# “Teach A Level Maths” Vol. 4: Mechanics 1

## Presentation on theme: "“Teach A Level Maths” Vol. 4: Mechanics 1"— Presentation transcript:

“Teach A Level Maths” Vol. 4: Mechanics 1
Sample 1 Use the mouse or the keyboard forward arrow or spacebar to move on when the presentation pauses. © Christine Crisp

Whilst these presentations are relevant to any introductory course in Mechanics, particular attention has been paid to the material in the M1 specifications offered at GCE A/AS level by the three English Awarding Bodies: AQA, Edexcel and OCR. OCR has two specifications so, to distinguish between them, the 2nd is referred to as MEI. Where a topic relates to some specifications only, this is indicated in a contents file and also at the start of the presentation.

The slides that follow are samples from 7 of the 29 presentations.

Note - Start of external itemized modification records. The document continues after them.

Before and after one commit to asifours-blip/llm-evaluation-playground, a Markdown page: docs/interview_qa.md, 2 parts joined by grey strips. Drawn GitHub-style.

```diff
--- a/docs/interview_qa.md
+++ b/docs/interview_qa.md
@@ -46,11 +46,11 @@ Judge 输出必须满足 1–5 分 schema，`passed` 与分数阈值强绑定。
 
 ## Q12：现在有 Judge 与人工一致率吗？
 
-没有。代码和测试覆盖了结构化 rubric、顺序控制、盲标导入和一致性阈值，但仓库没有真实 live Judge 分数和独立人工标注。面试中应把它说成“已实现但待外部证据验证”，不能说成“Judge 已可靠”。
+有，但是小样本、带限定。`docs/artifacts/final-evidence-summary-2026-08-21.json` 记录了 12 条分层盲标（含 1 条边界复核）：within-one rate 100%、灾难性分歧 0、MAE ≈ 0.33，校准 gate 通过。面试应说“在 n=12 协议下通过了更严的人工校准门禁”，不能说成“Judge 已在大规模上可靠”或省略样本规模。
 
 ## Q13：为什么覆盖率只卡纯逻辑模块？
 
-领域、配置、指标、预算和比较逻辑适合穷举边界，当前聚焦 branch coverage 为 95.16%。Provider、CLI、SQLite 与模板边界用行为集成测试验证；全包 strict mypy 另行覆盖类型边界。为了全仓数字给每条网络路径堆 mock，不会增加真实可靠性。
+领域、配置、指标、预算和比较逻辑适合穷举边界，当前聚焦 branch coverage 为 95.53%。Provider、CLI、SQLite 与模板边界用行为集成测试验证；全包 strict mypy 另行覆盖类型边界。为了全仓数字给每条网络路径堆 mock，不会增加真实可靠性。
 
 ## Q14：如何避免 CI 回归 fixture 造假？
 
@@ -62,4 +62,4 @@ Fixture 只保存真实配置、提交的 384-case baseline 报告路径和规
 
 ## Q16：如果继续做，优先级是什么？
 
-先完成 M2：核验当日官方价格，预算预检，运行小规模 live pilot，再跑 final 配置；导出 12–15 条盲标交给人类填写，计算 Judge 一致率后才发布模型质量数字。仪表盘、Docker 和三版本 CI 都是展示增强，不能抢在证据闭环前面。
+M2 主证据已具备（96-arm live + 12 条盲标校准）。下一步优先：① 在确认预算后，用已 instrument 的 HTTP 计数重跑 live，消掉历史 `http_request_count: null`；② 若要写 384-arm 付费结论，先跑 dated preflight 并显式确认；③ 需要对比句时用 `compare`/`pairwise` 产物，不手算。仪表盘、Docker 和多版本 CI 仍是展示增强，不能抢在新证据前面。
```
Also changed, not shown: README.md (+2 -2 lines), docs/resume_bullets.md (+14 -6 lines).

5: Vectors for Mechanics
This presentation about vectors has been structured so that teachers can cover, or revise, the vector theory that is required in mechanics. The other presentations that use vectors are hyperlinked to this one to make it easy to dip in and out. The next 4 slides come from the section on the unit vectors and . i j

Instead of drawing diagrams to show vectors we can use unit vectors
Instead of drawing diagrams to show vectors we can use unit vectors. A unit vector has magnitude 1. The unit vectors and are parallel to the x- and y-axes respectively. i j y v 4 e.g. A velocity v is given by j i j v = ( ) m s -1 i j i x 3 In text-books single letters for vectors are printed in bold but we must underline them.

We can write v or v for speed.
x y 3 4 v j i The magnitude of velocity is speed, so, using Pythagoras’ theorem, v = v = 5 So, if we have the unit vector form, we use the numbers in front of and i j We can write v or v for speed. v = i j No or in magnitude i j v = Tip: Squares of real numbers are always positive so we never need any minus signs.

x y 3 4 v j i v = 3 3 i 4 4 j The direction of the vector is found by using trig. tan q = q = 53·1 ( 3 s.f. ) BUT beware !

v = + 3 3 i 4 4 j q = 53·1 ( 3 s.f. ) v = -3 - 4 i j -4 -3
For v = 3 3 i 4 4 j we have q = 53·1 ( 3 s.f. ) Suppose v = i j -4 Without a diagram we get tan q = -3 So again q = 53·1 ( 3 s.f. ) But, the vectors are not the same ! If we need the direction of a vector when unit vectors are used, we must sketch the vector to show the angle we have found. 3 4 q i j v = 3 4 v = i j q

6: Equations of Motion for Constant Acceleration
In this extract the students are shown how to use a velocity-time graph to develop the equations of motion for constant acceleration. To give the students confidence, they are sometimes asked to share ideas with a partner.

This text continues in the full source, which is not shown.